The trailer park was next to a large, nearly vacant field that, after exploration, turned out to be a bonanza for folks who shared my Ho dog gene. The area had been an orchard, and was still full of oranges, grapefruits, kumquats, mangos, practically everything that goes well with rotgut gin! In addition, there was an abandoned chicken coop that still had some chickens (At least until the Ho dog gene guys showed up). We often gathered there on Fridays, after work, and stayed most of the weekend, leaving only for condoms and condiments and ice. I often stayed at Challenger Marine, where I could work on my 1949 Crosley Hotshot car, which required a lot of maintenance.

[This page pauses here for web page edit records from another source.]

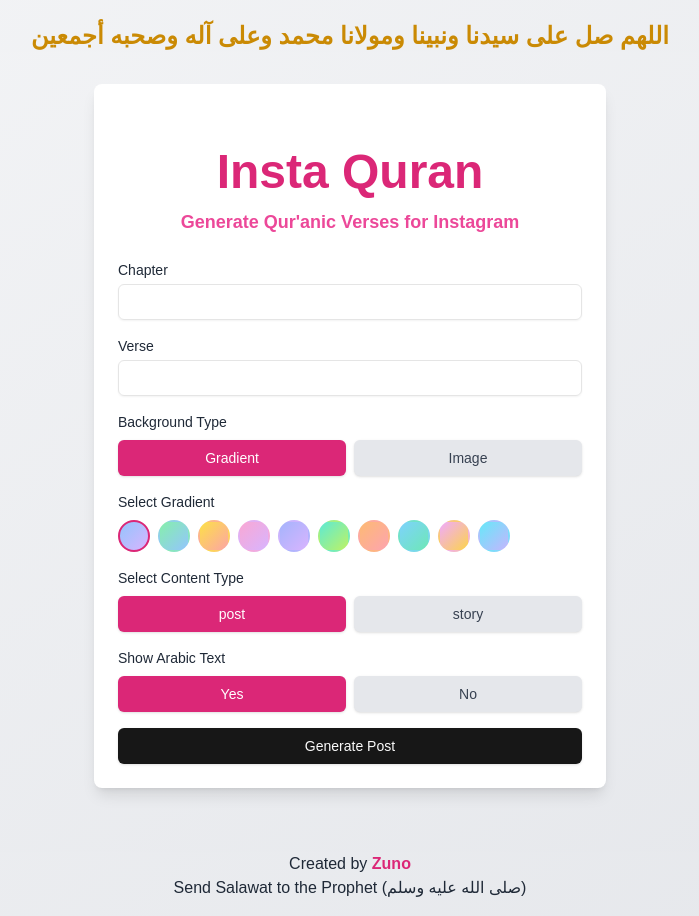
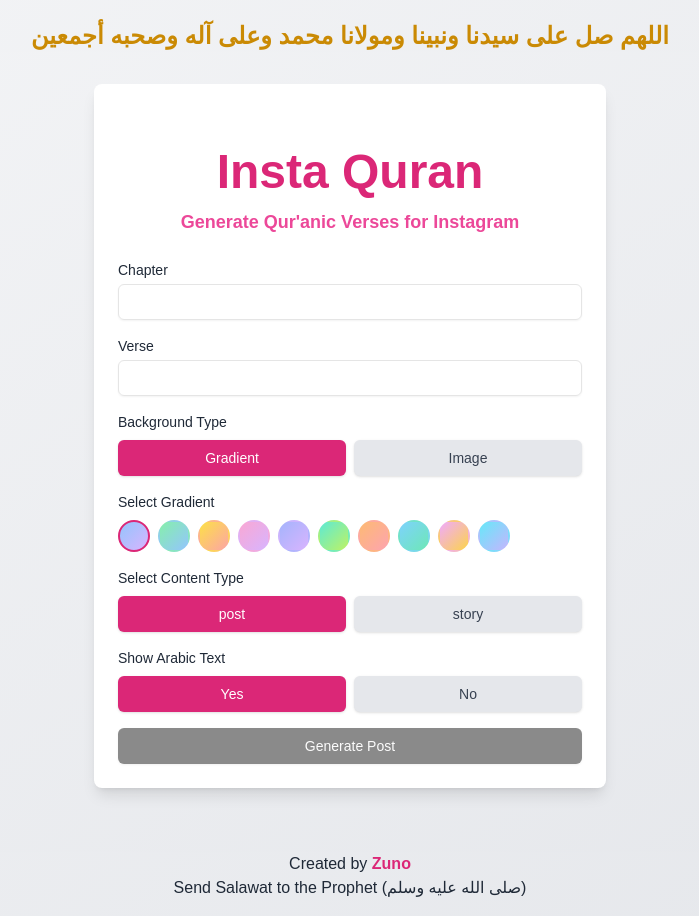
Before and after one commit to mogheess/instaquran, a Next.js app: page / in a window 1280 px wide. Shown: the whole page, without its empty margins (290-989 px from the left). Built offline with nearby package versions, Linux system fonts and the light colour scheme.

Commit message:
feat: disable generate button if invalid input

```diff
--- a/components/QuranVerse.js
+++ b/components/QuranVerse.js
@@ -410,7 +410,11 @@ const QuranPostGenerator = () => {
                 ))}
               </div>
             </div>
-            <Button onClick={fetchVerse} disabled={loading} className="w-full">
+            <Button
+              onClick={fetchVerse}
+              disabled={chapterError || verseError || !verse || !chapter}
+              className="w-full"
+            >
               {loading ? "Loading..." : "Generate Post"}
             </Button>
           </div>
```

It was a fun little two seater, and had a number of features that “scooped” the auto industry. One was Goodyear Hawley Spot Brakes, the predecessor of today’s disc brakes. Only problem with them was the fact that, during a panic stop, they would deploy, one after another, essentially stopping one corner of the car at a time. It sort of reminded one of a camel lying down, screaming four times.

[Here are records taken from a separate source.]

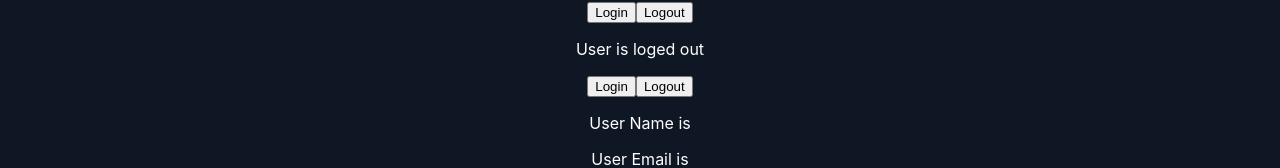
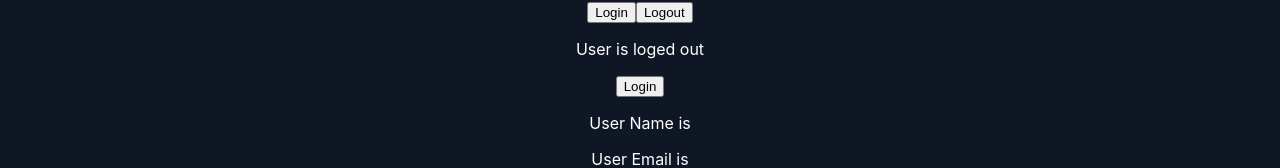
Before and after one commit to sigitariprasetyo/react-typescript, a React (Create React App) app: page / in a window 1280 px wide. Shown: the part 469-637 px from the top of the page. Built offline with nearby package versions, Linux system fonts and the light colour scheme.

Commit message:
usestate type assertion

```diff
--- a/src/components/useState/User.tsx
+++ b/src/components/useState/User.tsx
@@ -6,7 +6,7 @@ type AuthUset = {
 }
 
 export const User = () => {
-  const [user, setUser] = useState<AuthUset | null>(null)
+  const [user, setUser] = useState<AuthUset>({} as AuthUset)
 
   const handleLogin = () => {
     setUser({
@@ -15,16 +15,11 @@ export const User = () => {
     })
   }
 
-  const handleLogout = () => {
-    setUser(null)
-  }
-
   return (
     <>
       <button onClick={handleLogin}>Login</button>
-      <button onClick={handleLogout}>Logout</button>
-      <p>User Name is {user?.name}</p>
-      <p>User Email is {user?.email}</p>
+      <p>User Name is {user.name}</p>
+      <p>User Email is {user.email}</p>
     </>
   )
 }
```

The only things that drew me back to the trailer park were, one, I had rented part of the trailer to two Eastern Airlines stews, and two, that a GORGEOUS girl had moved in across the street with her family. I was badly smitten by the obvious physical attributes, blond hair, green eyes, exceptionally well proportioned, and had the cutest southern drawl. Maybe 17 or 18 years old. I immediately shifted into Boy Scout mode, cutting their grass when I cut mine, etc. I chatted her up whenever possible, never seeming to engender much favor from her dad, who was a preacher. Next move was to attend her dad’s church, and sing loudly. I had a pretty decent set of pipes, before the thousand gallons of booze, and dreamgirl invited me to sing in the choir, with her. Required some practice together, but heck, I am a giving guy! Finally, after an eon of effort, I was allowed to take her to the movies. There was a theater on 36th Street, near the park, and we rode together in the Hotshot, making a somewhat circuitous route, pointing out the slum highlights. I was actually a bit nervous, never having been this close to a Goddess. I had just gotten a haircut, shaved three times, put on aftershave, new Jeans, shoes, socks, etc. I sort of viewed myself as John Wayne, takin’ a childlike Angie Dickinson to the barn dance. We were ushered (a nice touch in those days) to our row, and had to walk sideways to get to our seats. While we were sidling, I felt a draft in the winky area of my new Jeans. John Wayne needed to zip up! No problem. It was dark, and I waited until I was in front of my seat, still standing. With no one watching, I located the zipper and quickly zipped the ponytail of the girl in front of me into my zipper. When I moved, her head jerked back and she screamed. He boyfriend threw a punch, but he was no match for John Wayne. I kayoed him and ripped off about a third of the girl’s ponytail and beat it out other aisle in search of Angie. No luck. She was not sitting in the Hotshot, waiting. There I was, standing in front of the theatre with a shock of blond hair protruding from my crotch. I guess they didn’t like John Wayne at the park, as they barred me. Well, hell, I went to North Miami and went to work full time for the rest of my life. That girl drove me to drink. I never got the chance to thank her!